  13. The Trail of Tears One of the greatest crimes the United States has ever committed against a people. Over 4000 Cherokee died in camps and along the way from starvation, disease and exposure to brutal weather.

  14. Other resistance movements came from the Sauk and Fox tribes, Chicasaw, Choctaw, Creek and the Seminole tribes. Only the Seminole people of Florida successfully resisted their removal. After a series of wars against white settlements, called The Seminole Wars, the government finally gave up and allowed the Seminole to stay in Florida. Many, however, had been caught and sent west during the wars and others had died in the fighting, so their numbers were greatly reduced.

  15. After 1842, most Native Americans had been moved west and lived, organized by tribes, on reservations. Eventually, white settlers would expand into these lands as well.

  16. Jackson’s War Against the Bank The Bank of the United States was a powerful institution. It held the federal government’s money an controlled much of the country’s money supply. For years, Jackson attacked the Bank of the United States as being an organization of wealthy Easterners that ordinary citizens could not control. When the time came up for the Bank’s operating charter to be renewed, Jackson refused to sign the charter, which forced the Bank to close. He ordered the withdrawal of all government money from the Bank and placed the funds in smaller state banks.

  17. Jackson decided not to run for a third term in 1836. The Democrats chose Martin Van Buren, Jackson’s friend and Vice President. Van Buren faced opposition from a new political party, the Whigs. The Whigs had broken off from the Republicans because they didn’t agree with them, but didn’t like the Democrats either. They were Jackson haters. But Jackson was still popular, and his support of Van Buren caused Van Buren to win the election and become the 8th President of the United States.

  18. The Panic of 1837 Soon after the election, the country entered a depression. Land valued dropped, banks failed. Business closed, people lost their jobs. Farmers plunged into debt and lost their land. In cities, many people could not afford food or rent. President Van Buren believed in laissez-faire government – government should interfere as little as possible in the nation’s economy. Established the federal treasury. Removed all the government money from private banks and put it all in the federal treasury. The private banks had been using federal money to support themselves. The federal treasury would stop this.

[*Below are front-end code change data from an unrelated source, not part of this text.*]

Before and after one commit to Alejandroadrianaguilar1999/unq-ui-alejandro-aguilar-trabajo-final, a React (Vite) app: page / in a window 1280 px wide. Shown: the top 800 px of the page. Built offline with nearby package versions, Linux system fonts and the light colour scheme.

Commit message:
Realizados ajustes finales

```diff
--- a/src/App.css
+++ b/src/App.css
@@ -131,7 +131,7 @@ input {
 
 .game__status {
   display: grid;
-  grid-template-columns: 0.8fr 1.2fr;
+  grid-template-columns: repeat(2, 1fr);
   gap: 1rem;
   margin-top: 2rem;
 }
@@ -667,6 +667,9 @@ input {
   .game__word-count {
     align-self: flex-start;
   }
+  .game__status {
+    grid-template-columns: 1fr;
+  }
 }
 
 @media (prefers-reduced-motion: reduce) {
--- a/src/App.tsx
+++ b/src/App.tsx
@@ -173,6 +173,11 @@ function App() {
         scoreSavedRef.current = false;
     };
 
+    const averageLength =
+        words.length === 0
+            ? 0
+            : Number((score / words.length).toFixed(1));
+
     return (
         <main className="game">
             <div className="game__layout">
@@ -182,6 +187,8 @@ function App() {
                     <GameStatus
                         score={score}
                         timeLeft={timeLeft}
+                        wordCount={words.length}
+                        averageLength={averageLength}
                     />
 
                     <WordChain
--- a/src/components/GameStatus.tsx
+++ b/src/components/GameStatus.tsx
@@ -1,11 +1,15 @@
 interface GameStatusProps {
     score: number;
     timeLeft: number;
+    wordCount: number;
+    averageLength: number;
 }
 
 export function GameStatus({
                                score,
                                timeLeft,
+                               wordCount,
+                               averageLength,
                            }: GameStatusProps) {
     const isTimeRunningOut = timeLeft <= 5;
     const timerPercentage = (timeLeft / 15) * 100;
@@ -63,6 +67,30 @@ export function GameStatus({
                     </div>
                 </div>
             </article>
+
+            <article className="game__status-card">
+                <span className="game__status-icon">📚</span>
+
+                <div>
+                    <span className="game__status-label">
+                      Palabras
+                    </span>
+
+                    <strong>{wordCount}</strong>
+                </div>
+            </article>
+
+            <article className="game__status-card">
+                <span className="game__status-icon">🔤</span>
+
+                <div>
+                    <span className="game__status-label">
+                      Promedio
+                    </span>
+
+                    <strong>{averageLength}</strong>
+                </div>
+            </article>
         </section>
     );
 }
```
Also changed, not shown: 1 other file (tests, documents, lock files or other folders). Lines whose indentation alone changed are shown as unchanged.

  19. With the depression in full swing, the Whigs saw a chance to win the next election because people were unsatisfied with the Democrats. The Whigs nominated William Henry Harrison, a hero of the War of 1812. He called on John Tyler to be his running mate for Vice President. Since Harrison had made a major military victory at the Battle of Tippecanoe during the War of 1812, their Presidential campaign slogan was “Tippecanoe and Tyler too.”

  20. William Henry Harrison became the first Whig President. Inauguration day, 1841, was bitterly cold. Harrison, however, insisted on delivering his speech without a hat or coat. He died of pneumonia 32 days later. His claim to history is that he served the shortest term of any American president.

  21. John Tyler, the Vice President, became the first Vice President to gain the presidency because the elected President died in office. Although Tyler was a Whig, he had once been a Democrat and many of his policies favored the Democrats. Four years later, he lost re-election to Democratic candidate James Polk. The Whigs were out of power after only 4 years.